* **Exercise brief**:
Count the lines in the records below that contain the word "VnVPlan", and give that figure alone.

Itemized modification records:
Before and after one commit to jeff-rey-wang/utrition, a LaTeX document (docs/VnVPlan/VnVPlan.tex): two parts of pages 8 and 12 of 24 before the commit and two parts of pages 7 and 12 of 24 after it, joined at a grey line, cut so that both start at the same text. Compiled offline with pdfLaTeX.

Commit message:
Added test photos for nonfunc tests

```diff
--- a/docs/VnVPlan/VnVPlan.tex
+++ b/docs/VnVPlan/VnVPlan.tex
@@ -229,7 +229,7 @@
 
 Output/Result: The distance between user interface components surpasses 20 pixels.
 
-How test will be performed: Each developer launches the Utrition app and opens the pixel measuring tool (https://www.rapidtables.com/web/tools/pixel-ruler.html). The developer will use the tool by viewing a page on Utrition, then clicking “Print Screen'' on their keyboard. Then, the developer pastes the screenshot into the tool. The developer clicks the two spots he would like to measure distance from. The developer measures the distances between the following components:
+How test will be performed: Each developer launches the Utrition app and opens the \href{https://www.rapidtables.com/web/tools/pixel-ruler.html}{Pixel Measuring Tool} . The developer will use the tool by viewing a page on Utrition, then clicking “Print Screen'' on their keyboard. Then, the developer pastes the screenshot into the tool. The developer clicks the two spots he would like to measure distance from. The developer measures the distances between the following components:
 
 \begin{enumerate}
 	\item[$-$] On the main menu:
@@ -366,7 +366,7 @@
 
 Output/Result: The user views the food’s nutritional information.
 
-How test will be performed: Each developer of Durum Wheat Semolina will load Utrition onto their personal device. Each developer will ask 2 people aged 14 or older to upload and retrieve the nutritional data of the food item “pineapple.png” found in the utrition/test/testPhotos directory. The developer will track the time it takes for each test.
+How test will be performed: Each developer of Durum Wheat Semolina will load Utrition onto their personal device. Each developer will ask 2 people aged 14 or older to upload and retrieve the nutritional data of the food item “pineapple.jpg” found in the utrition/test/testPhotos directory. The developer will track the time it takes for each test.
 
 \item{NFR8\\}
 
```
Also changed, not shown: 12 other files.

--

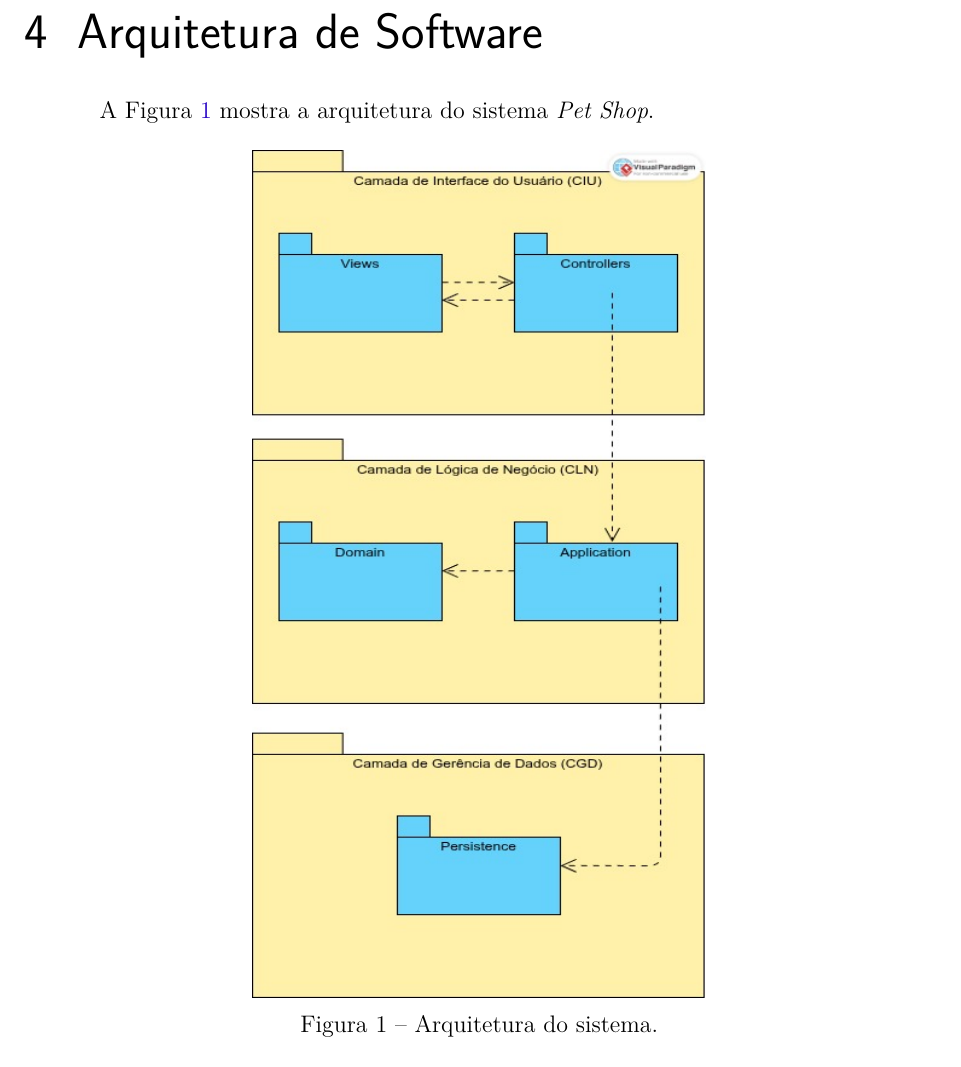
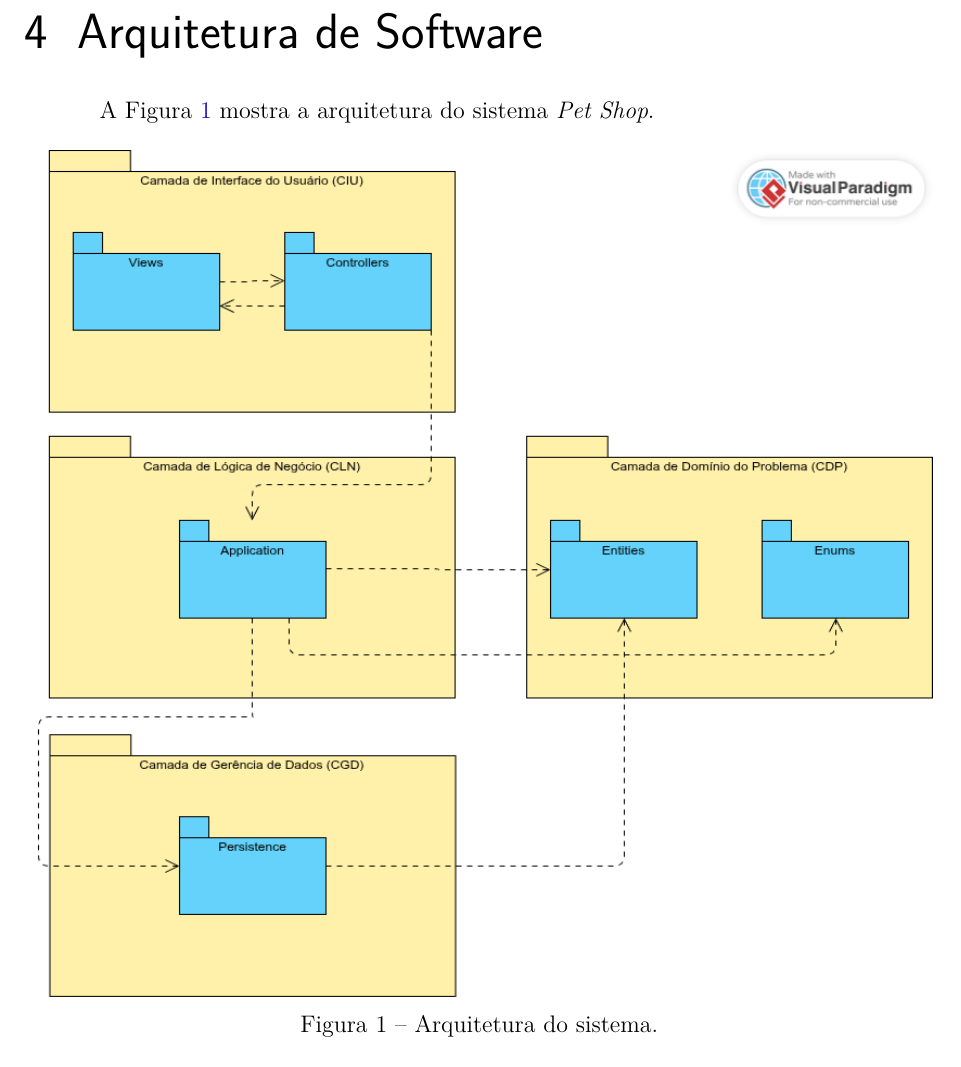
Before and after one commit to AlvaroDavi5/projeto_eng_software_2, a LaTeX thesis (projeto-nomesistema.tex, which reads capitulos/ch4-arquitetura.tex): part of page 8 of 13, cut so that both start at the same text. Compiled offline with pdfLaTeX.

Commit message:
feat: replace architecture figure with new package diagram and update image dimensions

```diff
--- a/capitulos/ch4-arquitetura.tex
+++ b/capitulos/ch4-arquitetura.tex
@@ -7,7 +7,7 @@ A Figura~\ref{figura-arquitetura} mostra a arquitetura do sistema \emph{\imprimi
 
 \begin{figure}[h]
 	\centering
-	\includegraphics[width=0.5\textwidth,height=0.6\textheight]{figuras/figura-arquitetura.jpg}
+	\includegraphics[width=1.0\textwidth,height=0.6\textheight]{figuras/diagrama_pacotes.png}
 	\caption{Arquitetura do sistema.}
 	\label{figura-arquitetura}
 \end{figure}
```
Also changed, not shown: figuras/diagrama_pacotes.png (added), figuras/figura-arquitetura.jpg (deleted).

* **Expected output**:
3